- _AIM OF THE TASK_
Filter the entries for the word "Temperature". Copy each line in which it occurs.

- _RAW DATA_
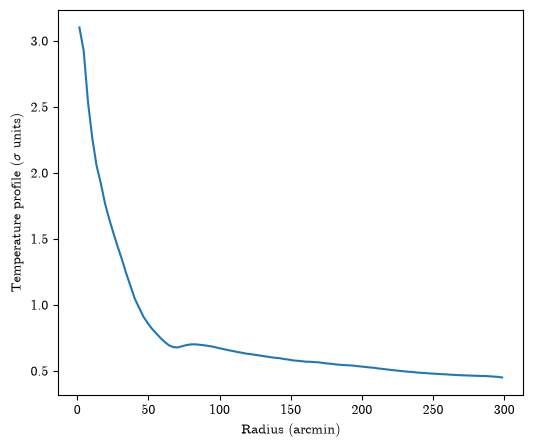
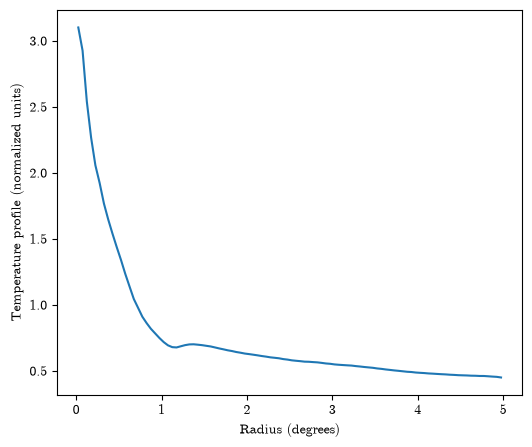
Unified diff of the notebook cell whose output changed from the first chart to the second:
--- before
+++ after
@@ -1,5 +1,6 @@
+radius_deg = radius / 60.0  
 plt.figure(figsize=(6,5))
-plt.plot(radius,profile)
-plt.xlabel('Radius (arcmin)')
-plt.ylabel(r'Temperature profile ($\sigma$ units)')
+plt.plot(radius_deg,profile)
+plt.xlabel('Radius (degrees)')
+plt.ylabel(r'Temperature profile (normalized units)')
 plt.show()

Commit: Update imports and change units in plots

- _EXERCISE RESULT_
-plt.ylabel(r'Temperature profile ($\sigma$ units)')
+plt.ylabel(r'Temperature profile (normalized units)')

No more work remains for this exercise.